Noticing a lack of diversity — especially when it came to representation of Black women — in her courses while studying audio production and design at Columbia College Chicago, S-O-S became motivated to make a change in the field. Taking pride in recording, mixing and mastering all her music, S-O-S hopes to be an artist young women like her could see themselves reflected by.
S-O-S’ latest single, titled “Onna Guys,” was added to Vocalo’s May on-air rotation. She says the song was a pivotal moment for her, as the creative liberties she took on the track allowed for self-expression in new ways from past releases. We heard from S-O-S about Chicago’s music scene, her love of sunflowers and her work with local art collective Freesole.

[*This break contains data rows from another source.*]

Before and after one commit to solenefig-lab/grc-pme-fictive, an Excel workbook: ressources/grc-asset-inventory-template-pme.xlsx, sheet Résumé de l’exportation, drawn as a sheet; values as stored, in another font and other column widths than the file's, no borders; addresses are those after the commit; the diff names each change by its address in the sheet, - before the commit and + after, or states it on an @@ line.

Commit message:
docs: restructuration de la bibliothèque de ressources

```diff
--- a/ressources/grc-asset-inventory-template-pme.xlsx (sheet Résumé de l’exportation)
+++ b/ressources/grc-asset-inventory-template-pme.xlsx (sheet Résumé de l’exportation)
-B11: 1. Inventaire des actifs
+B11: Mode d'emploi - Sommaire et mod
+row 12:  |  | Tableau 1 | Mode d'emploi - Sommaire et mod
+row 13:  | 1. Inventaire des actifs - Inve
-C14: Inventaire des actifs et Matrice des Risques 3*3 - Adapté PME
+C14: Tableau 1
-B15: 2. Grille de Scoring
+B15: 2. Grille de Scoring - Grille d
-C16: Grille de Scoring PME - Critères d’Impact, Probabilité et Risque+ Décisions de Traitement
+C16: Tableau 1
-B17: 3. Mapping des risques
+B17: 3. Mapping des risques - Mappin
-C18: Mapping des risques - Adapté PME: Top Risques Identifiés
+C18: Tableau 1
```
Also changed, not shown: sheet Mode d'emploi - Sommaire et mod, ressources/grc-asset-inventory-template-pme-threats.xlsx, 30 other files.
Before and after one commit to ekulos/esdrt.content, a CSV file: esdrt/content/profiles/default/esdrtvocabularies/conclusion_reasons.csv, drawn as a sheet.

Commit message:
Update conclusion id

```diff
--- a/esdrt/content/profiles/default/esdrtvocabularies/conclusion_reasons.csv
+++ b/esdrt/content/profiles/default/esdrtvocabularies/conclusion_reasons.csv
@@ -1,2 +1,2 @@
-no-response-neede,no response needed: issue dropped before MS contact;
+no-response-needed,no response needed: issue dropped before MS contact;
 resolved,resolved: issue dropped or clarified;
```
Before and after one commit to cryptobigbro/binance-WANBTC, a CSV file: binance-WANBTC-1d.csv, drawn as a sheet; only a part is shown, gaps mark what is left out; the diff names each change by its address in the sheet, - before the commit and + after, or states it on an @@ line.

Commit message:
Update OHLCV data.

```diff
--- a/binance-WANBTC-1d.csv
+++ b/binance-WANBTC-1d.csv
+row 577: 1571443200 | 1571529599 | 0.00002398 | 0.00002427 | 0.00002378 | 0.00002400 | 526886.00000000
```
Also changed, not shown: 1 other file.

Give us a rundown on your musical background! What or who initially inspired you to begin making music? Do you remember the first song you ever wrote?
I come from a family of music lovers, so since birth I have been surrounded by so many eras and genres of music. My foundation definitely started with gospel music. When I was a child, I was part of the children’s choir at my church. My grandmother sang in every church choir that I can think of. My parents were also in a choir called Joshua’s Troop, which I am currently in now with my mom. I didn’t start taking music seriously until after I sang in my seventh grade talent show. After seeing how committed I was to singing, my mom gifted me with a MacBook, and I began to record cover songs in my bedroom with just the built-in microphone on my computer. It wasn’t until the summer of 2016 that I wrote my first song called “Overdosin.” It was my very first Soundcloud release, and it is still one of my favorite songs that I’ve written.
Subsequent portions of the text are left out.